PROVIDED ENTRIES »
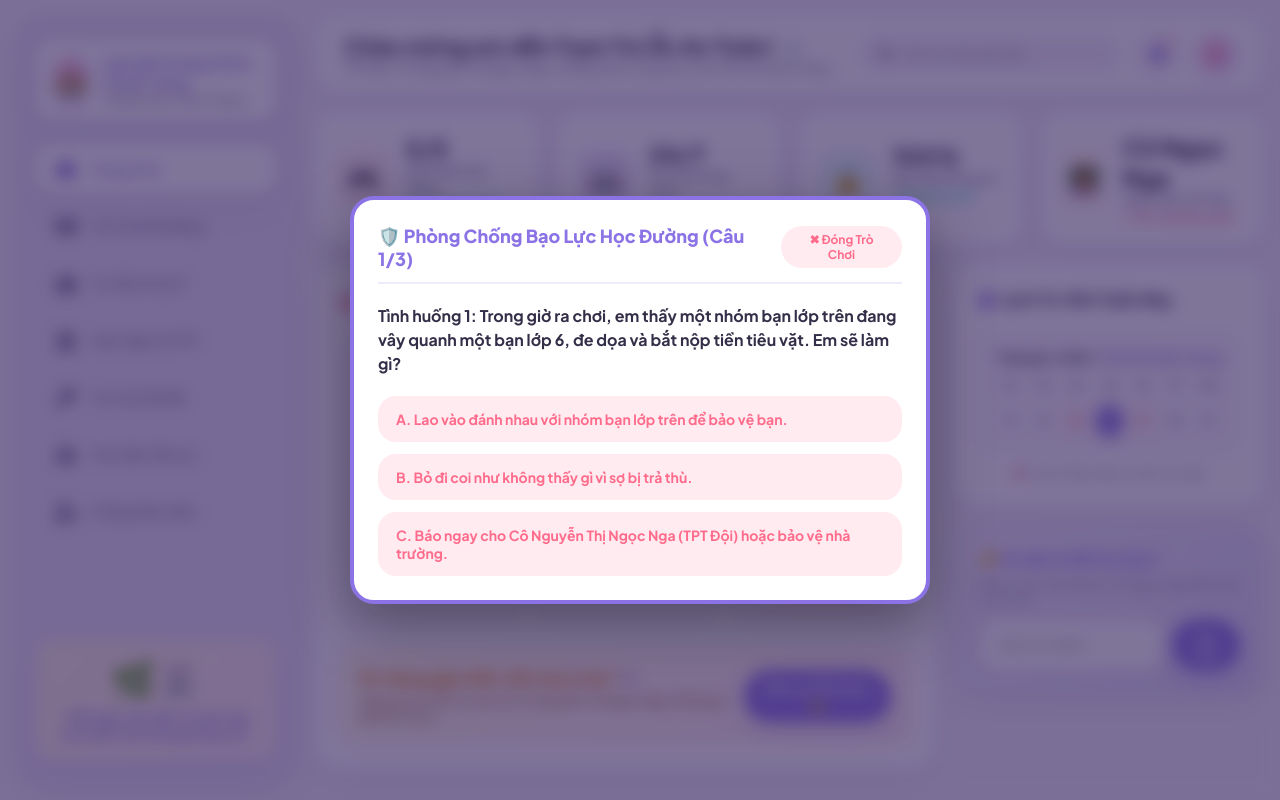
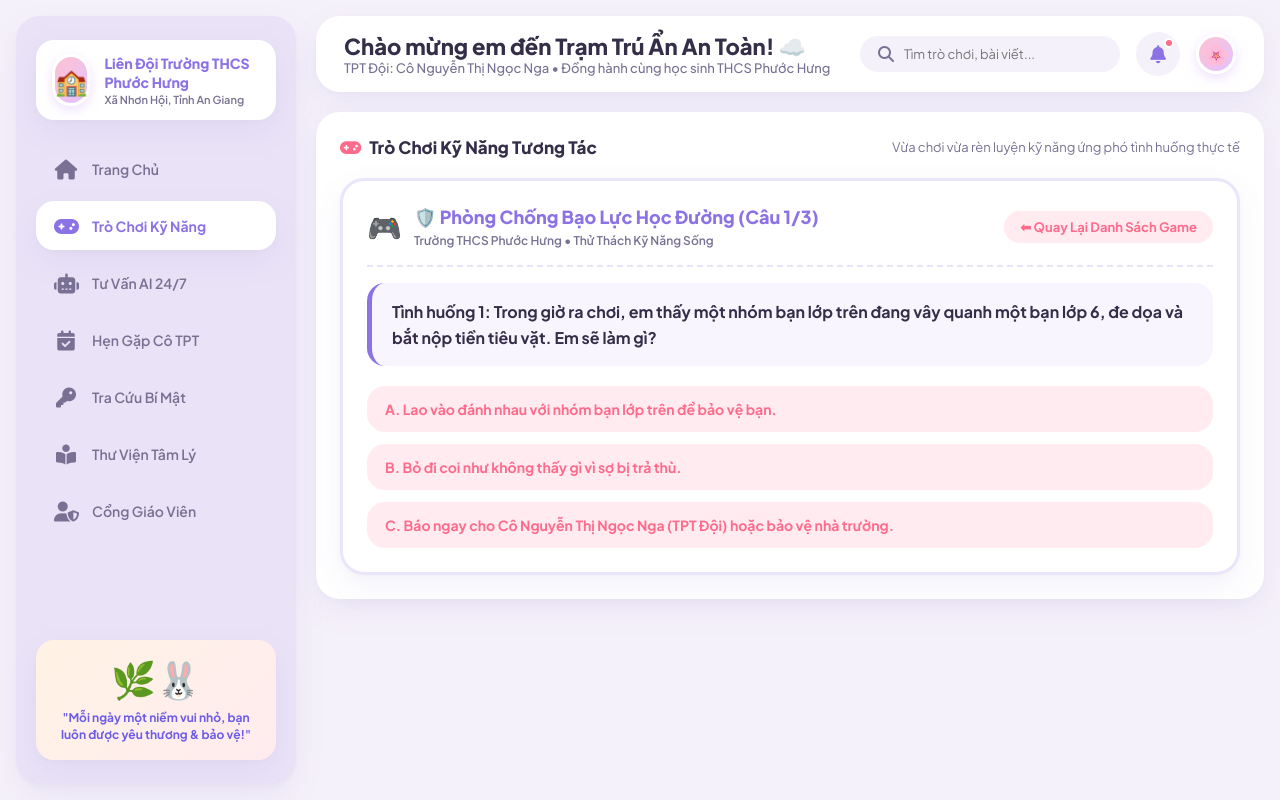
Before and after one commit to winphuochung/tamlihocsinh, a website: page index.html in a window 1280 px wide. Both pictures are taken after a click on the element 429 px from the left and 481 px from the top of the page. Drawn offline with nearby package versions, Linux system fonts and the light colour scheme.

Commit message:
Thiết kế lại giao diện Trò Chơi Kỹ Năng dạng tích hợp phẳng mượt trong trang, bảo vệ chiều rộng sidebar và tương thích 100% điện thoại di động

```diff
--- a/css/claymorphic-theme.css
+++ b/css/claymorphic-theme.css
@@ -67,7 +67,9 @@ body {
 
 /* Left Sidebar - Pastel Clay Style */
 .sidebar {
-  width: 280px;
+  width: 280px !important;
+  min-width: 280px !important;
+  flex-shrink: 0 !important;
   background: var(--bg-sidebar);
   border-radius: var(--radius-lg);
   padding: 24px 20px;
@@ -75,7 +77,6 @@ body {
   flex-direction: column;
   justify-content: space-between;
   box-shadow: var(--shadow-clay);
-  flex-shrink: 0;
 }
 
 .profile-card {
@@ -685,49 +686,32 @@ img {
   transform: scale(1.03);
 }
 
-/* GAME PLAY POPUP MODAL OVERLAY */
-.game-modal-overlay {
-  position: fixed;
-  top: 0;
-  left: 0;
-  width: 100vw;
-  height: 100vh;
-  background: rgba(43, 26, 85, 0.6);
-  backdrop-filter: blur(8px);
-  -webkit-backdrop-filter: blur(8px);
-  z-index: 999999;
-  display: none;
-  align-items: center;
-  justify-content: center;
-  padding: 16px;
-  box-sizing: border-box;
-}
-
-.game-modal-card {
+/* INTEGRATED GAME PLAY PANEL (TÍCH HỢP GIAO DIỆN TRONG TRANG - CHUẨN MOBI/DESKTOP) */
+.game-play-panel {
   background: #FFFFFF;
   border-radius: var(--radius-lg);
   padding: 24px;
+  box-shadow: var(--shadow-clay);
+  border: 3px solid var(--primary-lavender-light);
   width: 100%;
-  max-width: 580px;
-  max-height: 90vh;
-  overflow-y: auto;
-  box-shadow: 0 20px 60px rgba(0, 0, 0, 0.35);
-  border: 4px solid var(--primary-lavender);
-  animation: modalPopIn 0.3s cubic-bezier(0.175, 0.885, 0.32, 1.275);
+  box-sizing: border-box;
+  margin-top: 16px;
+  animation: fadeIn 0.3s ease-in-out;
 }
 
-@keyframes modalPopIn {
-  from { opacity: 0; transform: scale(0.85) translateY(20px); }
-  to { opacity: 1; transform: scale(1) translateY(0); }
+@keyframes fadeIn {
+  from { opacity: 0; transform: translateY(10px); }
+  to { opacity: 1; transform: translateY(0); }
 }
 
-.game-modal-header {
+.game-panel-header {
   display: flex;
   justify-content: space-between;
   align-items: center;
-  margin-bottom: 20px;
-  padding-bottom: 12px;
-  border-bottom: 2px solid #F0EBFA;
+  padding-bottom: 16px;
+  border-bottom: 2px dashed #EAE3F7;
+  flex-wrap: wrap;
+  gap: 12px;
 }
 
 /* Responsive adjustments */
--- a/index.html
+++ b/index.html
@@ -220,7 +220,7 @@
             <p style="font-size: 13px; color: var(--text-muted);">Vừa chơi vừa rèn luyện kỹ năng ứng phó tình huống thực tế</p>
           </div>
 
-          <div class="games-grid">
+          <div class="games-grid" id="games-grid">
             <div class="game-card" onclick="startGame('school_violence')">
               <img src="images/game-thumb-1.jpg" alt="Phòng chống bạo lực học đường" class="game-thumb-badge" style="width: 80px; height: 80px; max-width: 80px; max-height: 80px; object-fit: cover; border-radius: 20px; margin: 0 auto 12px; display: block; border: 3px solid #FFFFFF; box-shadow: 0 6px 18px rgba(139, 115, 230, 0.22);">
               <h3>1. Phòng Chống Bạo Lực Học Đường</h3>
@@ -254,6 +254,28 @@
               <h3>5. Giải Tỏa Áp Lực Học Tập</h3>
               <p>Phương pháp điều hòa cảm xúc, giải tỏa căng thẳng trước kỳ thi.</p>
               <button class="btn-clay-secondary" onclick="event.stopPropagation(); startGame('mental_health')">Chơi Thử Thách 🎯</button>
+            </div>
+          </div>
+
+          <!-- INTEGRATED GAME PLAY PANEL (TÍCH HỢP GIAO DIỆN TRONG TRANG - CHUẨN MOBI/DESKTOP) -->
+          <div id="game-container" class="game-play-panel" style="display: none;">
+            <div class="game-panel-header">
+              <div style="display: flex; align-items: center; gap: 12px;">
+                <span style="font-size: 28px;">🎮</span>
+                <div>
+                  <h3 id="game-title" style="font-size: 18px; font-weight: 800; color: var(--primary-lavender); margin: 0;">Tên Trò Chơi</h3>
+                  <span style="font-size: 12px; color: var(--text-muted); font-weight: 600;">Trường THCS Phước Hưng • Thử Thách Kỹ Năng Sống</span>
+                </div>
+              </div>
+              <button class="btn-clay-secondary" onclick="closeGame()" style="padding: 8px 16px; font-size: 13px; border-radius: var(--radius-pill); cursor: pointer;">
+                ⬅ Quay Lại Danh Sách Game
+              </button>
+            </div>
+
+            <div id="game-body" style="margin-top: 16px;">
+              <p id="game-question" style="font-size: 16px; font-weight: 700; color: var(--text-main); margin-bottom: 20px; line-height: 1.6; background: #F8F5FE; padding: 16px 20px; border-radius: var(--radius-md); border-left: 5px solid var(--primary-lavender);"></p>
+              <div id="game-options" style="display: flex; flex-direction: column; gap: 12px;"></div>
+              <div id="game-feedback" style="margin-top: 20px; padding: 18px; border-radius: var(--radius-md); display: none;"></div>
             </div>
           </div>
         </div>
@@ -412,22 +434,6 @@
     </main>
   </div>
 
-  <!-- GAME PLAY POPUP MODAL OVERLAY (NỔI TRÊN TOÀN BỘ MÀN HÌNH BẤM ĐÂU CŨNG HIỂN THỊ) -->
-  <div id="game-container" class="game-modal-overlay" style="display: none;">
-    <div class="game-modal-card">
-      <div class="game-modal-header">
-        <h3 id="game-title" style="font-size: 18px; font-weight: 800; color: var(--primary-lavender); margin: 0;">Tên Trò Chơi</h3>
-        <button class="btn-clay-secondary" onclick="closeGame()" style="padding: 6px 14px; font-size: 12px; border-radius: var(--radius-pill);">✖ Đóng Trò Chơi</button>
-      </div>
-
-      <div id="game-body">
-        <p id="game-question" style="font-size: 16px; font-weight: 700; color: var(--text-main); margin-bottom: 20px; line-height: 1.5;"></p>
-        <div id="game-options" style="display: flex; flex-direction: column; gap: 12px;"></div>
-        <div id="game-feedback" style="margin-top: 20px; padding: 16px; border-radius: var(--radius-md); display: none;"></div>
-      </div>
-    </div>
-  </div>
-
   <!-- SUPABASE CLOUD DATABASE JS SDK -->
   <script src="https://cdn.jsdelivr.net/npm/@supabase/supabase-js@2"></script>
   <script src="js/supabase-config.js"></script>
--- a/js/games-engine.js
+++ b/js/games-engine.js
@@ -164,12 +164,17 @@ let currentGameState = {
 };
 
 /**
- * BẮT ĐẦU TRÒ CHƠI KỸ NĂNG TƯƠNG TÁC (HIỂN THỊ DẠNG POPUP MODAL 3D OVERLAY NỔI MÀN HÌNH)
+ * BẮT ĐẦU TRÒ CHƠI KỸ NĂNG TƯƠNG TÁC (TÍCH HỢP NATIVE - CHUẨN MOBI/DESKTOP)
  */
 function startGame(gameKey) {
-  console.log("🎮 Đang mở Popup Modal Trò Chơi:", gameKey);
+  console.log("🎮 Đang mở Trò Chơi Kỹ Năng:", gameKey);
   const game = GAME_DATA[gameKey];
   if (!game) return;
+
+  // 1. Tự động chuyển sang Tab Trò Chơi Kỹ Năng
+  if (typeof switchTab === 'function') {
+    switchTab('games');
+  }
 
   currentGameState = {
     gameKey: gameKey,
@@ -178,18 +183,28 @@ function startGame(gameKey) {
     totalQuestions: game.questions.length
   };
 
+  // 2. Ẩn danh sách thẻ game, Mở khung chơi game tích hợp
+  const grid = document.getElementById('games-grid');
+  if (grid) grid.style.display = 'none';
+
   const container = document.getElementById('game-container');
   if (container) {
     // Reset cấu trúc khung game
     document.getElementById('game-body').innerHTML = `
-      <p id="game-question" style="font-size: 16px; font-weight: 700; color: var(--text-main); margin-bottom: 20px; line-height: 1.5;"></p>
+      <p id="game-question" style="font-size: 16px; font-weight: 700; color: var(--text-main); margin-bottom: 20px; line-height: 1.6; background: #F8F5FE; padding: 16px 20px; border-radius: var(--radius-md); border-left: 5px solid var(--primary-lavender);"></p>
       <div id="game-options" style="display: flex; flex-direction: column; gap: 12px;"></div>
-      <div id="game-feedback" style="margin-top: 20px; padding: 16px; border-radius: var(--radius-md); display: none;"></div>
+      <div id="game-feedback" style="margin-top: 20px; padding: 18px; border-radius: var(--radius-md); display: none;"></div>
     `;
 
-    // Kích hoạt hiển thị Popup Modal nổi trên toàn màn hình
-    container.style.display = 'flex';
+    container.style.display = 'block';
     renderCurrentQuestion();
+
+    // Cuộn trang mượt về đúng đầu khung game
+    setTimeout(() => {
+      const yOffset = -80;
+      const y = container.getBoundingClientRect().top + window.pageYOffset + yOffset;
+      window.scrollTo({ top: y, behavior: 'smooth' });
+    }, 100);
   }
 }
 
@@ -318,11 +333,16 @@ async function finishGame() {
 }
 
 function closeGame() {
-  document.getElementById('game-container').style.display = 'none';
+  const container = document.getElementById('game-container');
+  if (container) container.style.display = 'none';
+
+  const grid = document.getElementById('games-grid');
+  if (grid) grid.style.display = 'grid';
+
   // Reset game body
   document.getElementById('game-body').innerHTML = `
-    <p id="game-question" style="font-size: 16px; font-weight: 700; color: var(--text-main); margin-bottom: 20px; line-height: 1.5;"></p>
+    <p id="game-question" style="font-size: 16px; font-weight: 700; color: var(--text-main); margin-bottom: 20px; line-height: 1.6; background: #F8F5FE; padding: 16px 20px; border-radius: var(--radius-md); border-left: 5px solid var(--primary-lavender);"></p>
     <div id="game-options" style="display: flex; flex-direction: column; gap: 12px;"></div>
-    <div id="game-feedback" style="margin-top: 20px; padding: 16px; border-radius: var(--radius-md); display: none;"></div>
+    <div id="game-feedback" style="margin-top: 20px; padding: 18px; border-radius: var(--radius-md); display: none;"></div>
   `;
 }
```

WHAT THE TASK REQUIRES »
Go through the entries above and count each line that contains the string "const". Reply only with the total.

WRITTEN RESPONSE »
7